This was completed in the winter of 2009-2010. It shows the secretive Ladybug Death Cult, a religious society that worships the ladybug as a symbol of death and transcendence. They are rumored to practice human sacrifice...
36 X 48 inches, oil, collage and glitter (Martha Stewart, of course) on canvas. It was actually inspired by the fact that during the winter in which it was painted, scores of ladybugs came into our house, looking for warmth, and promptly starved to death, leaving their spotted little corpses everywhere. I mean, everywhere. Finding a ladybug used to be exciting, and I still like them, but that experience destroyed some of the magic.
Anyway, this painting hangs in my room, near The Pardoner, and looking very nice against my pink walls. Enjoy.
If you look to the right hand side of this blog, you'll see a quip about cupcakes in the "About Me" section. It's true. I do find cupcakes, and all gooey baked goods, for that matter, to be somewhat sinister. I don't know why. Something about all that prettiness and sweetness...you just know it has to have a dark side.

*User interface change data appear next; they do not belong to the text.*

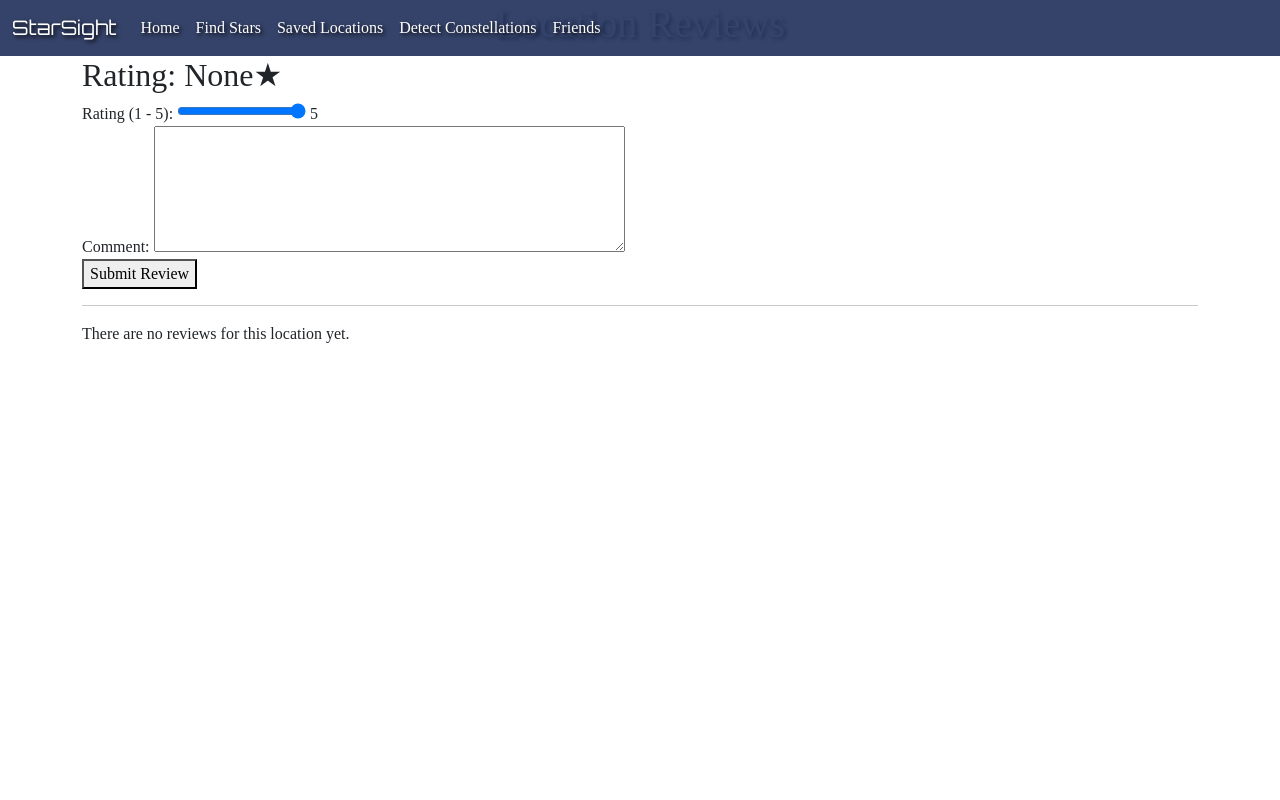
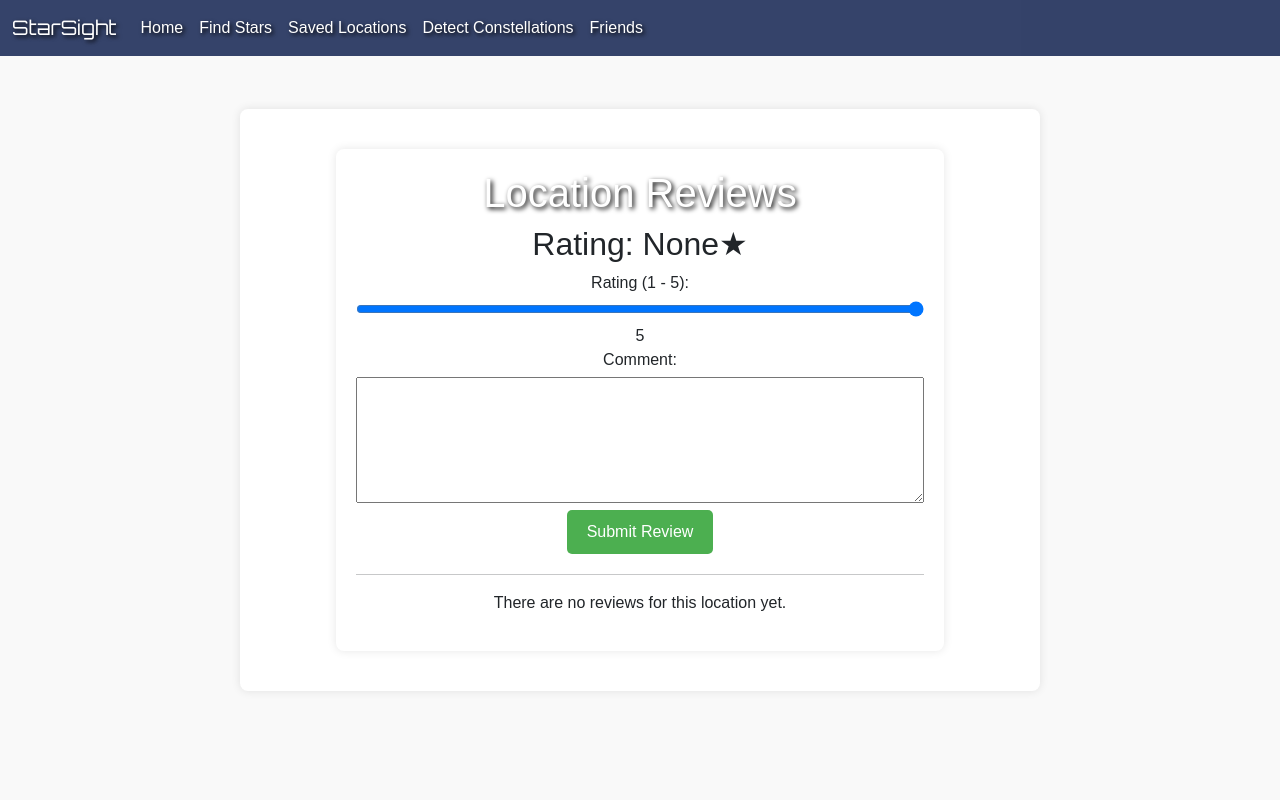
Before and after one commit to ademar-gamero/StarSight-Project, a Flask app: page /reviews/1/1/1 in a window 1280 px wide. Run offline with Flask 3, Linux system fonts and the light colour scheme; data comes from the database, SQL or seed files in the repository; some libraries are stand-ins or nearby versions.

Commit message:
i hate frontend i hate frontend, just added better styling and stuff to the pages like the reviews hopefully nothing broke in the process lol

```diff
--- a/templates/find_stars.html
+++ b/templates/find_stars.html
@@ -67,6 +67,7 @@
           <th> Ranking (0-5 scale) </th>
           <th> Address </th>
           <th> Select Location </th>
+          <th> Reviews </th>
         </tr>
         {% for marker in markers%}
         <tr>
--- a/templates/reviews.html
+++ b/templates/reviews.html
@@ -1,19 +1,91 @@
 {% extends "basic_layout.html" %}
 {% block content %}
+<!DOCTYPE html>
 <html>
     <head>
         <title>Reviews</title>
         <style>
+            body {
+                display: flex;
+                justify-content: center;
+                align-items: center;
+                flex-direction: column;
+                font-family: Arial, sans-serif;
+                font-size: 16px;
+                margin: 0;
+                padding: 0;
+                height: 100vh;
+                background-color: #f9f9f9;
+            }
+            .container {
+                width: 80%;
+                max-width: 800px;
+                margin: 20px auto;
+                padding: 20px;
+                background-color: #fff;
+                box-shadow: 0 0 10px rgba(0, 0, 0, 0.1);
+                border-radius: 8px;
+                text-align: center;
+            }
             .star {
                 color: gold;
+            }
+            .review {
+                margin-bottom: 20px;
+                padding: 10px;
+                border-bottom: 1px solid #ddd;
+                text-align: left;
+            }
+            .review-header {
+                display: flex;
+                align-items: center;
+                margin-bottom: 10px;
+            }
+            .review-pfp {
+                width: 40px;
+                height: 40px;
+                border-radius: 50%;
+                margin-right: 10px;
+            }
+            .review-user {
+                font-weight: bold;
+            }
+            .review div {
+                margin: 5px 0;
+            }
+            form {
+                margin-bottom: 20px;
+            }
+            label {
+                display: block;
+                margin-bottom: 5px;
+            }
+            input[type="range"] {
+                width: 100%;
+            }
+            textarea {
+                width: 100%;
+                resize: vertical;
+            }
+            button {
+                background-color: #4CAF50;
+                color: white;
+                border: none;
+                padding: 10px 20px;
+                cursor: pointer;
+                border-radius: 5px;
+            }
+            button:hover {
+                background-color: #45a049;
             }
         </style>
     </head>
     <body>
+        <div class="container">
             <h1>Location Reviews</h1>
-        <h2> Rating: {{loc_rating}}★</h2>
+            <h2>Rating: {{loc_rating}}★</h2>
             <!-- Form to submit new review-->
-    <form method="POST" action="{{ url_for('submit_review',address=address, latitude=lat, longitude=lng)}}">
+            <form method="POST" action="{{ url_for('submit_review', address=address, latitude=lat, longitude=lng) }}">
                 <label for="rating">Rating (1 - 5):</label>
                 <input type="range" id="rating" name="rating" min="1" max="5" value="5" oninput="this.nextElementSibling.value=this.value" required>
                 <output>5</output>
@@ -30,16 +102,19 @@
             {% if reviews != [] %}
                 {% for review in reviews %}
                     <div class="review">
+                        <div class="review-header">
+                            <img src="{{ url_for('static', filename='images/icons/default_pfp.png') }}" alt="User Profile" class="review-pfp">
+                            <span class="review-user">{{ review["user"] }}</span>
+                        </div>
                         <div>
                             Rating:
                             {% for _ in range(review["rating"]) %}
-                <span class="stars">★</span>
+                                <span class="star">★</span>
                             {% endfor %}
                             {% for _ in range(5 - review["rating"]) %}
-                <span class="stars">☆</span>
+                                <span class="star">☆</span>
                             {% endfor %}
                         </div>
-            <div>{{ review["user"]}}
                         <div>{{ review["comment"] }}</div>
                         <div>{{ review["date"] }}</div>
                     </div>
@@ -47,7 +122,7 @@
             {% else %}
                 <p>There are no reviews for this location yet.</p>
             {% endif %}
+        </div>
     </body>
 </html>
-
 {% endblock %}
--- a/templates/saved_locations.html
+++ b/templates/saved_locations.html
@@ -45,7 +45,8 @@
             <table style="margin-top: 75px" class="table">
                 <tr>
                     <th>ID</th>
-                    <th>Location Name</th>
+                    <th>Name</th>
+                    <th>Address</th>
                     <th>Latitude</th>
                     <th>Longitude</th>
                     <th>View Results</th>
@@ -56,6 +57,7 @@
                 <tr>
                     <td>{{ location.id }}</td>
                     <td>{{ location.name }}</td>
+                    <td>{{ location.address }}</td>
                     <td>{{ location.latitude }}</td>
                     <td>{{ location.longitude }}</td>
                     <td><a class="table-link" href="/{{ location.latitude }}/{{location.longitude}}/results">View Results</a></td>
```
Also changed, not shown: templates/results.html (+30 -24 lines), static/images/icons/default_pfp.png (added). Lines whose indentation alone changed are shown as unchanged.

I made these paintings a few years ago, when I was tired of using the darker, more jewel-like tones of the medieval-style paintings and wanted to do something a little brighter. I was also interested in the idea, especially after working with ideas informed by sacred art, of the line between high and low culture.
So I went out and bought some glitter.
Because glitter, many believe, has no place in good, grown-up art. It's for kids. But I say not so. First of all, I don't use just any old glitter. I use Martha Stewart brand glitter, which is seriously the highest-quality glitter I have ever seen, and comes in a wide variety of colors not generally associated with glitter (olive green and brown, for instance). I also bought Martha Stewart brand cupcake wrappers, some of which were collaged onto this painting and some of which were used to make actual cupcakes. Martha has a section dedicated to her wares in craft stores like A.C. Moore and Michael's, and a good time can be spent there pondering over how anyone could come up with this stuff. Say what you will about Martha, she knows how to make fancy, useless, amazing crap like a pro.
These paintings are the first in which glitter is used. For these, I mixed the glitter with neo megilp, which I had been using for the rest of the glazes, to create a glitter paint. The glitter use, compared to what I've been doing lately, is modest, and even hard to see in these pictures (it's mainly on the wall behind the figures, accenting the designs there). I've also found that I prefer using it with stand oil--because stand oil makes everything better. They are also the beginning of what I've been informally calling the "Trash" line, which uses a lot of pink and glitter and really bad taste as a way to explore the ideas of what taste is, what is acceptable as far as art is concerned, and what kinds of implications arise by using childish (and typically feminine) colors and symbols and calling it art.
The Cupcake Diptych is unfortunately quite delicate. Besides the collaged cupcake papers, there's a brittle batch of gesso underneath which requires they be kept in a safe place (like, not my closet). I'm not, looking back on them, quite satisfied with them as far as the modeling goes, but I can appreciate them, at least. More Trash coming soon!